▶ **WHAT IS BEING ASKED**
An exact copy of the entries is required, excluding any pictures.

▶ **DATASET EXTRACT**
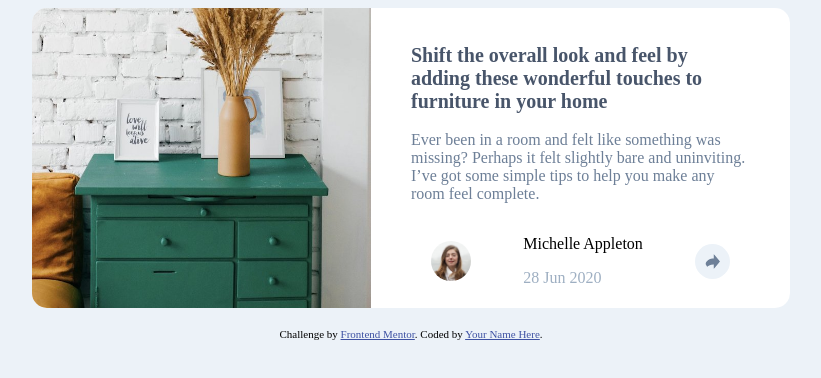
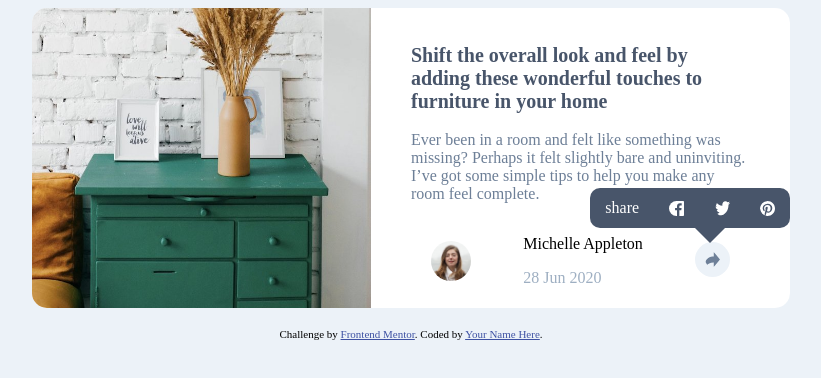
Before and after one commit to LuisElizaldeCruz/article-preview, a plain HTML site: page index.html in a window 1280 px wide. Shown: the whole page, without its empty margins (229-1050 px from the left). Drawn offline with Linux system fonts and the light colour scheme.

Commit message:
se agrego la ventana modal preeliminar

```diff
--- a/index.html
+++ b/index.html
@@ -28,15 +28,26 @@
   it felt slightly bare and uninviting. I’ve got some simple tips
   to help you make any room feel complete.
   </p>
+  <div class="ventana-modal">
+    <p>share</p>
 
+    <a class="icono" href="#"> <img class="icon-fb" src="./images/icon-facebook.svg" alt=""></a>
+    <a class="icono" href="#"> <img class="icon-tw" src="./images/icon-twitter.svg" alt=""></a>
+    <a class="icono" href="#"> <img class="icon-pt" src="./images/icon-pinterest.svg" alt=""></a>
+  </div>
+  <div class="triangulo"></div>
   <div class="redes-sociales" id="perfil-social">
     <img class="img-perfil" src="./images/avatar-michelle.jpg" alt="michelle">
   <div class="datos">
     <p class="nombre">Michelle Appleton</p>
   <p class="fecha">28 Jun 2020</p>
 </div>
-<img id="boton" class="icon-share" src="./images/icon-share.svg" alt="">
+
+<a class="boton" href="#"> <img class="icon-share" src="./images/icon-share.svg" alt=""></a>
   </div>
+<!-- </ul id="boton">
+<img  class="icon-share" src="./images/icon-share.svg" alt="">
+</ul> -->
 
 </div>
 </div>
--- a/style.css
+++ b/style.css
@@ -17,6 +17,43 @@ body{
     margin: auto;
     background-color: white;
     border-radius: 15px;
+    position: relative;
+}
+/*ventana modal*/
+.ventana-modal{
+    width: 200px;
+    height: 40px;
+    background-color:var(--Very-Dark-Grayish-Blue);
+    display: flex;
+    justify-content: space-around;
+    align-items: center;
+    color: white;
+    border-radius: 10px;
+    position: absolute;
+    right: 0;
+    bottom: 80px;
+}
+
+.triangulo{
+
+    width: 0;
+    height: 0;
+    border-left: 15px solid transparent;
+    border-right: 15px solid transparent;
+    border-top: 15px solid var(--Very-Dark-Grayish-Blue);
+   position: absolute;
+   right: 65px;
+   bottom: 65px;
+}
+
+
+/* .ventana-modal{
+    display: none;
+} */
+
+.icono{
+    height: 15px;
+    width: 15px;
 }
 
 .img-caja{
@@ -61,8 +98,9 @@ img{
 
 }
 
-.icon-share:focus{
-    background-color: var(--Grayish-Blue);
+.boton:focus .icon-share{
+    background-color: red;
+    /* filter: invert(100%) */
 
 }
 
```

▶ **OUTPUT OF THE TASK**
Before and after one commit to LuisElizaldeCruz/article-preview, a plain HTML site: page index.html in a window 1280 px wide. Shown: the whole page, without its empty margins (229-1050 px from the left). Drawn offline with Linux system fonts and the light colour scheme.

Commit message:
se agrego la ventana modal preeliminar

```diff
--- a/index.html
+++ b/index.html
@@ -28,15 +28,26 @@
   it felt slightly bare and uninviting. I’ve got some simple tips
   to help you make any room feel complete.
   </p>
+  <div class="ventana-modal">
+    <p>share</p>
 
+    <a class="icono" href="#"> <img class="icon-fb" src="./images/icon-facebook.svg" alt=""></a>
+    <a class="icono" href="#"> <img class="icon-tw" src="./images/icon-twitter.svg" alt=""></a>
+    <a class="icono" href="#"> <img class="icon-pt" src="./images/icon-pinterest.svg" alt=""></a>
+  </div>
+  <div class="triangulo"></div>
   <div class="redes-sociales" id="perfil-social">
     <img class="img-perfil" src="./images/avatar-michelle.jpg" alt="michelle">
   <div class="datos">
     <p class="nombre">Michelle Appleton</p>
   <p class="fecha">28 Jun 2020</p>
 </div>
-<img id="boton" class="icon-share" src="./images/icon-share.svg" alt="">
+
+<a class="boton" href="#"> <img class="icon-share" src="./images/icon-share.svg" alt=""></a>
   </div>
+<!-- </ul id="boton">
+<img  class="icon-share" src="./images/icon-share.svg" alt="">
+</ul> -->
 
 </div>
 </div>
--- a/style.css
+++ b/style.css
@@ -17,6 +17,43 @@ body{
     margin: auto;
     background-color: white;
     border-radius: 15px;
+    position: relative;
+}
+/*ventana modal*/
+.ventana-modal{
+    width: 200px;
+    height: 40px;
+    background-color:var(--Very-Dark-Grayish-Blue);
+    display: flex;
+    justify-content: space-around;
+    align-items: center;
+    color: white;
+    border-radius: 10px;
+    position: absolute;
+    right: 0;
+    bottom: 80px;
+}
+
+.triangulo{
+
+    width: 0;
+    height: 0;
+    border-left: 15px solid transparent;
+    border-right: 15px solid transparent;
+    border-top: 15px solid var(--Very-Dark-Grayish-Blue);
+   position: absolute;
+   right: 65px;
+   bottom: 65px;
+}
+
+
+/* .ventana-modal{
+    display: none;
+} */
+
+.icono{
+    height: 15px;
+    width: 15px;
 }
 
 .img-caja{
@@ -61,8 +98,9 @@ img{
 
 }
 
-.icon-share:focus{
-    background-color: var(--Grayish-Blue);
+.boton:focus .icon-share{
+    background-color: red;
+    /* filter: invert(100%) */
 
 }
 
```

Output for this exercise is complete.